Search through the entries for the word "Command" and copy every line that has it.

> [Available data]:
********************

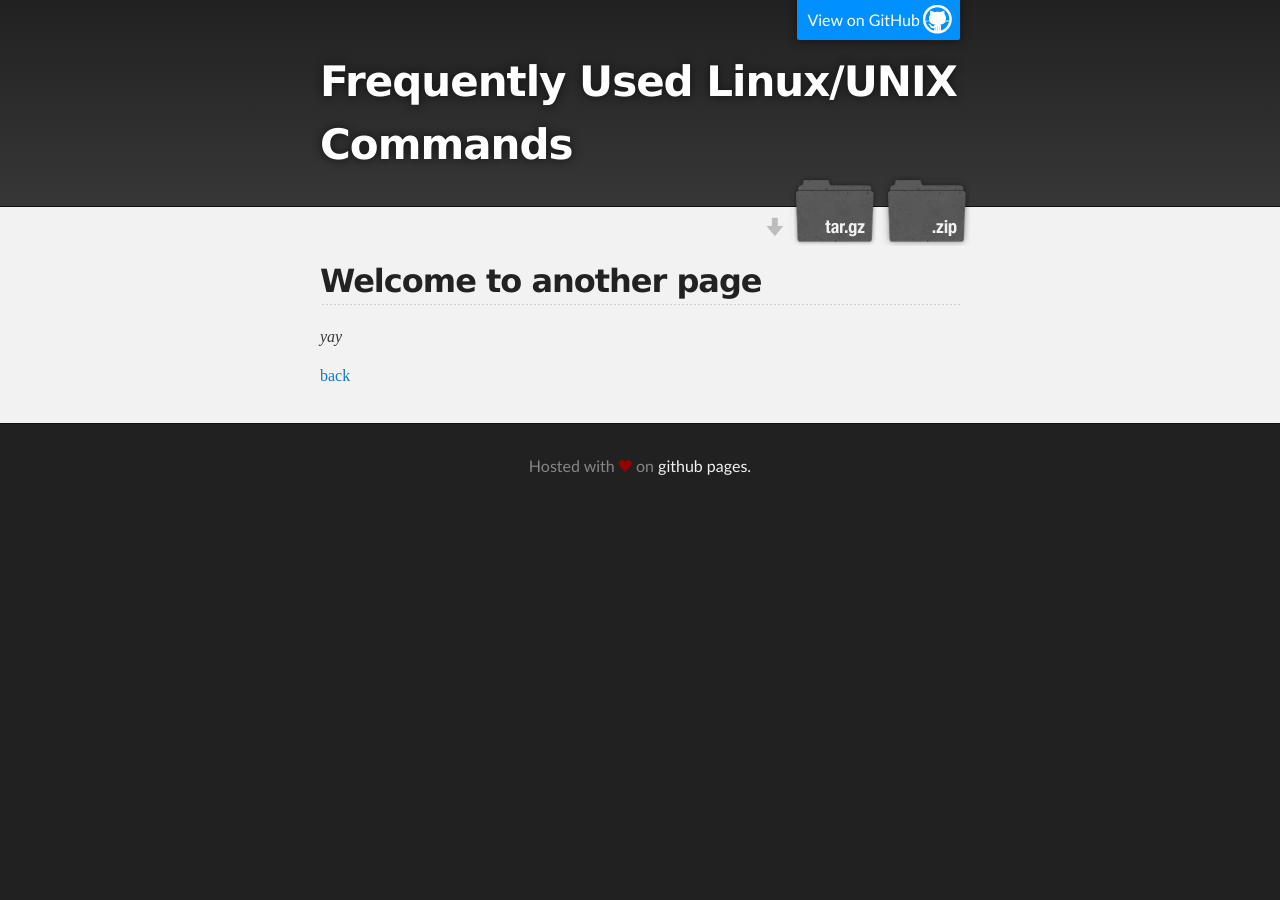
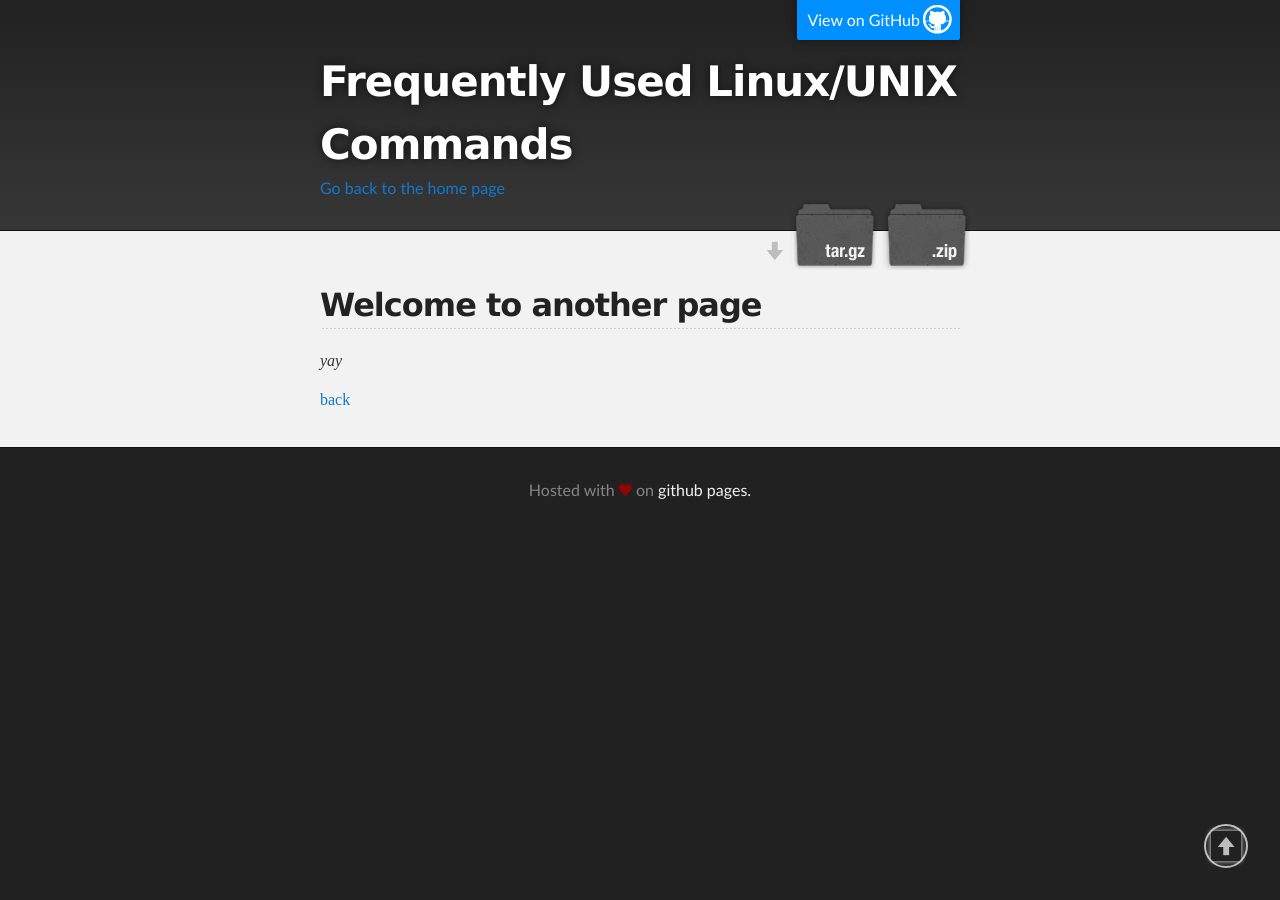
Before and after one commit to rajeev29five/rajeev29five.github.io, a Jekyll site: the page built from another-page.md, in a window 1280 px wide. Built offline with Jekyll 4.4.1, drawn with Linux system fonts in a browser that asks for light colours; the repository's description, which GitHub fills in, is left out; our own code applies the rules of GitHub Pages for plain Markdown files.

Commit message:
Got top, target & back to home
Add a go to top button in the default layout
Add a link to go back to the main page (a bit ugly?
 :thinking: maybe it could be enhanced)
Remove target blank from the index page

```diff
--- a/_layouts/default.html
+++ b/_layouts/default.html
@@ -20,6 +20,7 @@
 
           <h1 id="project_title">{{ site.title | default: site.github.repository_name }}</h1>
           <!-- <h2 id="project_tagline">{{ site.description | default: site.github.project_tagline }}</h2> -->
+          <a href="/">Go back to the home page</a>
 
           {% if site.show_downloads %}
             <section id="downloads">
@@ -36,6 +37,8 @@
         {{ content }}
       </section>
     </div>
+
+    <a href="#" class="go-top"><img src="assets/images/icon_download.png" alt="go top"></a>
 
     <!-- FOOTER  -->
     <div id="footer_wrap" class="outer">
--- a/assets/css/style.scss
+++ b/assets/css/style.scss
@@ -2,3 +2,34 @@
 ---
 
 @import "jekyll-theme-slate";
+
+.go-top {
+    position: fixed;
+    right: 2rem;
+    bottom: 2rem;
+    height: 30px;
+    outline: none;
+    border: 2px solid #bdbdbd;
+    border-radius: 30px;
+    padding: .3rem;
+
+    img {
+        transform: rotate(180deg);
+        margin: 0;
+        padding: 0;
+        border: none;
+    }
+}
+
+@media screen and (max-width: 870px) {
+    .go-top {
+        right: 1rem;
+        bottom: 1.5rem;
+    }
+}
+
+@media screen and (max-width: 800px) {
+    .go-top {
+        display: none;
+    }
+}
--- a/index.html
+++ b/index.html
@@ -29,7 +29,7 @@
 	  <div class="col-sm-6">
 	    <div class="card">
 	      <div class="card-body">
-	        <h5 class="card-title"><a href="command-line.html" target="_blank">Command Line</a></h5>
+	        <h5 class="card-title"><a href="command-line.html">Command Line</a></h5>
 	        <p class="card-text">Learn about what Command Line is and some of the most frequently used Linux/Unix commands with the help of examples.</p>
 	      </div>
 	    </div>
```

********************

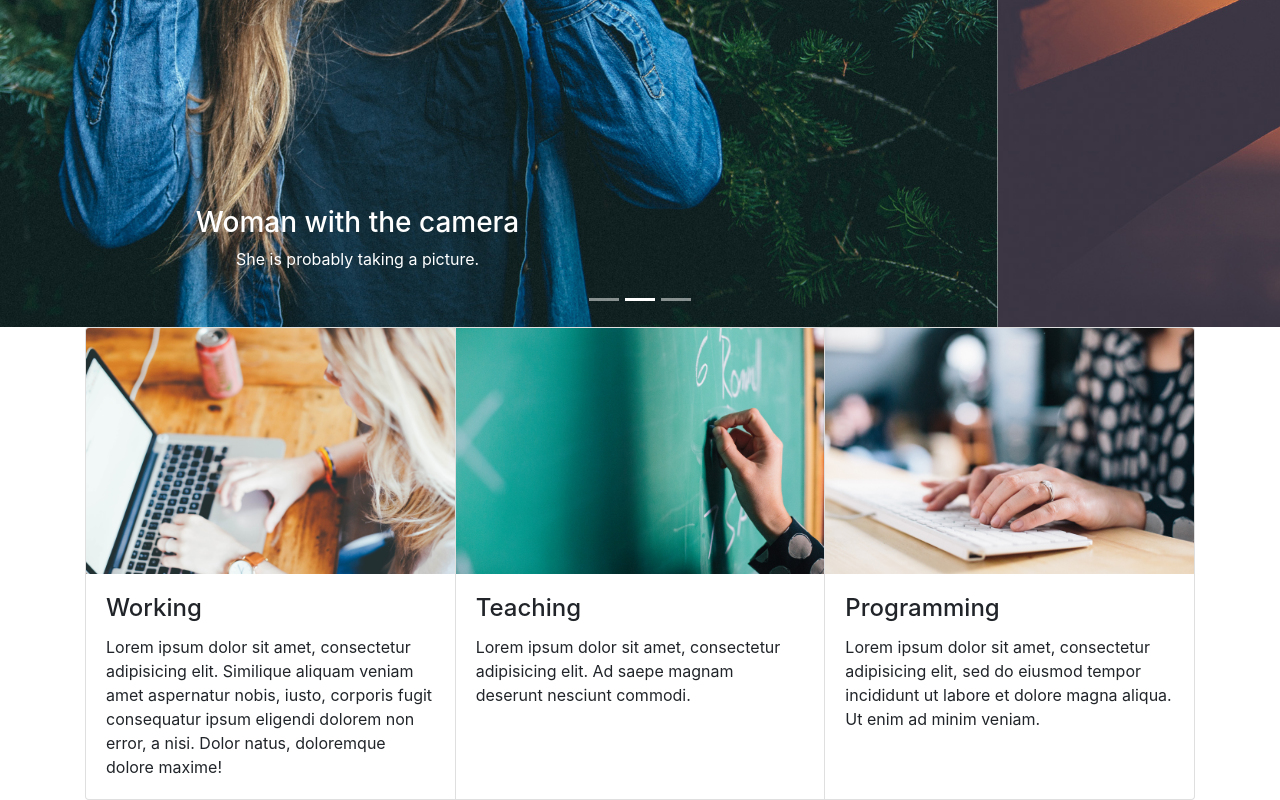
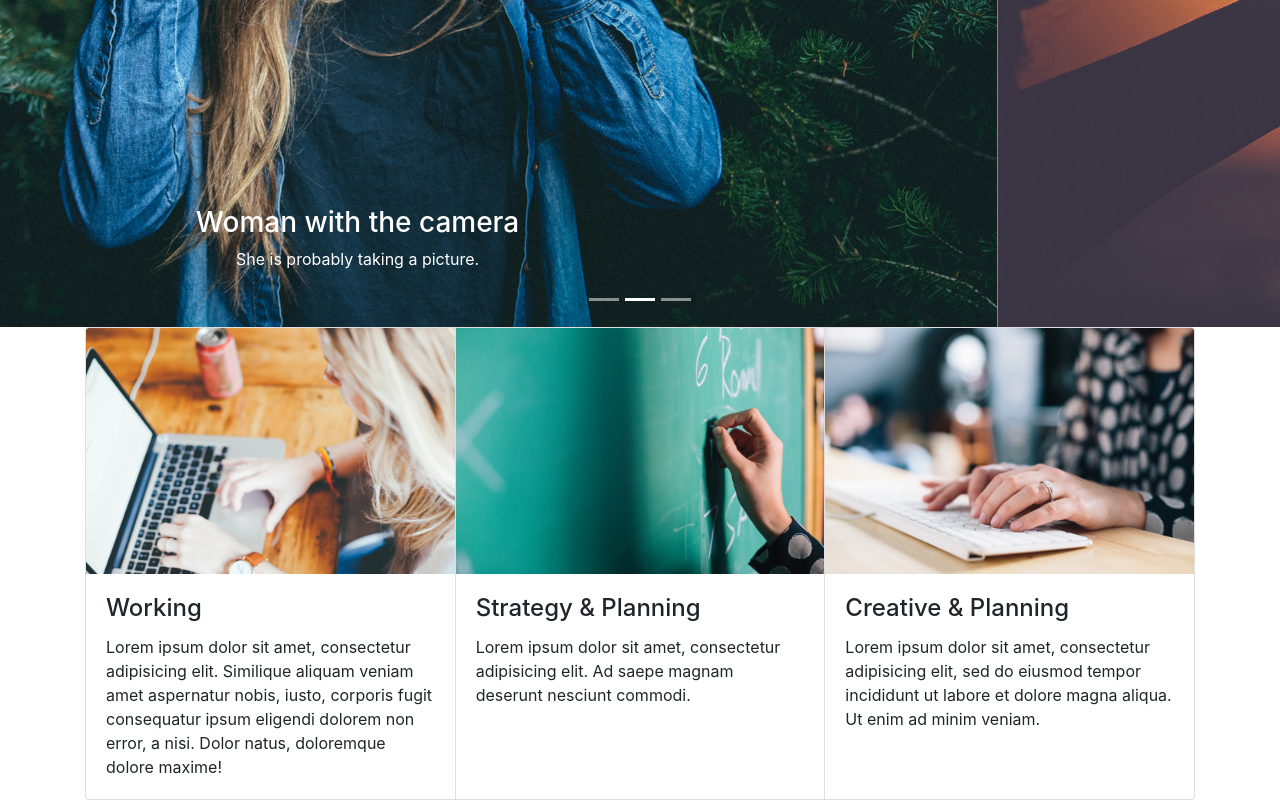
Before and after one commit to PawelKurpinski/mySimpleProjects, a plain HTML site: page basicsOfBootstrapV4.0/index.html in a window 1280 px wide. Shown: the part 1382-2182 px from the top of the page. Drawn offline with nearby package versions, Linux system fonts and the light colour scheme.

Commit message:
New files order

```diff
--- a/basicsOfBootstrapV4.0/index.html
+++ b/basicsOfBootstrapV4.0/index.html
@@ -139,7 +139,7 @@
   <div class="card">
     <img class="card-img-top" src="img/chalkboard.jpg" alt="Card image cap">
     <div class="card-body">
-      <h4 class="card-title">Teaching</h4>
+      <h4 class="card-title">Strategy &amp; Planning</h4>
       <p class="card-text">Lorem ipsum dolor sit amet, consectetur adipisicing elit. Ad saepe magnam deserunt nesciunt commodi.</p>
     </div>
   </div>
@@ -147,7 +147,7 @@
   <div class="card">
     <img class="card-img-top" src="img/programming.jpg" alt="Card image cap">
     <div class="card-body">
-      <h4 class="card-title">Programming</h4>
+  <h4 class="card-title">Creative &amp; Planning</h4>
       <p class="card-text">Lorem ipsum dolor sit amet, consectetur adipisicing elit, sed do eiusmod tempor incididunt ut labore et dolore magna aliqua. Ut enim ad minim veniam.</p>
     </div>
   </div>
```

********************

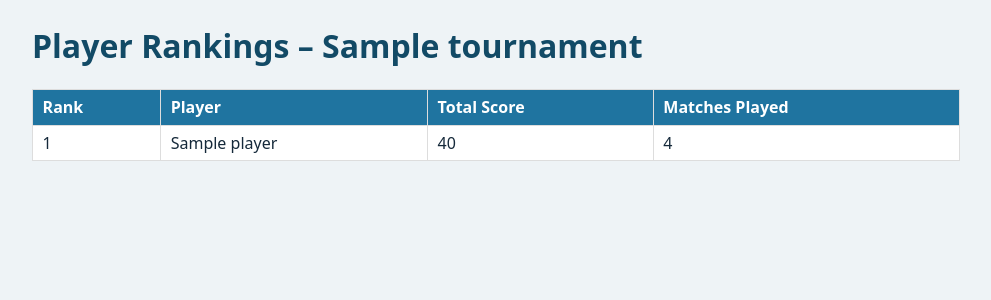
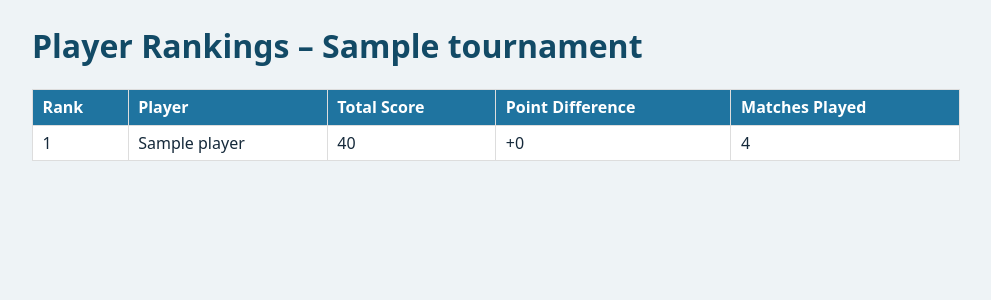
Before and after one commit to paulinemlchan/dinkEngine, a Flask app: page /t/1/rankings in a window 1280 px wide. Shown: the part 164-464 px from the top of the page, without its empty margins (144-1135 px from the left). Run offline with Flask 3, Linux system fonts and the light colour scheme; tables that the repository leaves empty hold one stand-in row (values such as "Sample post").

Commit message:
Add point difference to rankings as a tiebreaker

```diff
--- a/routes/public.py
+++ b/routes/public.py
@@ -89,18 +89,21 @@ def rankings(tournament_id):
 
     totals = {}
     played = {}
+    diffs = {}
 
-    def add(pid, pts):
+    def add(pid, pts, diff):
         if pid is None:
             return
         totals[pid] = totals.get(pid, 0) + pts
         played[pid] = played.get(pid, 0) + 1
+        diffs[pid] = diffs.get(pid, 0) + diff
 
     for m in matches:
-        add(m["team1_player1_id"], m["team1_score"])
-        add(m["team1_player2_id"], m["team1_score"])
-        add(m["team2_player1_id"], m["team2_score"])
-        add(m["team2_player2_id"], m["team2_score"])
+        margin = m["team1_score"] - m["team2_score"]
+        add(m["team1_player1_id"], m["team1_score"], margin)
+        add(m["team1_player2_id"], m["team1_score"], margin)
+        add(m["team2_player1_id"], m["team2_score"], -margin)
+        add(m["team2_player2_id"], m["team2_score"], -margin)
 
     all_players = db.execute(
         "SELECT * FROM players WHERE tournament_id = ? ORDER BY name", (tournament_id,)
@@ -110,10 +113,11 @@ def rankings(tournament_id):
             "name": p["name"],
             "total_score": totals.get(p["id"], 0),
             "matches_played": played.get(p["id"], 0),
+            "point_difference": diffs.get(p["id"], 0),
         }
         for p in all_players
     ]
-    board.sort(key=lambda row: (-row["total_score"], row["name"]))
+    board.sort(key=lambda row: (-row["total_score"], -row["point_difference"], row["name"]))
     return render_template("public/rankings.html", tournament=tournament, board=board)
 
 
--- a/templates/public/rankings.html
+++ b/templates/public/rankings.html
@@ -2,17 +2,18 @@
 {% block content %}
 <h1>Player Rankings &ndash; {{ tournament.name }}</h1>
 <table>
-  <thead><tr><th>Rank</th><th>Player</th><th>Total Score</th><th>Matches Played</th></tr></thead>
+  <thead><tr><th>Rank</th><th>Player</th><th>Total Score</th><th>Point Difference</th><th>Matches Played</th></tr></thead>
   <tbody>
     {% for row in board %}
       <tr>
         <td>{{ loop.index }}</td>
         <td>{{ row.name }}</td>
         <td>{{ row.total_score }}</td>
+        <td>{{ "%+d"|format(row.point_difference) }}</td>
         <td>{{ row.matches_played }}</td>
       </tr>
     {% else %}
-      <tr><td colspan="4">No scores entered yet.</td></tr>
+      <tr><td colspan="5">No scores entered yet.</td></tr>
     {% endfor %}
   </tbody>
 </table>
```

********************

> [Exercise answer]:
-	        <h5 class="card-title"><a href="command-line.html" target="_blank">Command Line</a></h5>
+	        <h5 class="card-title"><a href="command-line.html">Command Line</a></h5>
 	        <p class="card-text">Learn about what Command Line is and some of the most frequently used Linux/Unix commands with the help of examples.</p>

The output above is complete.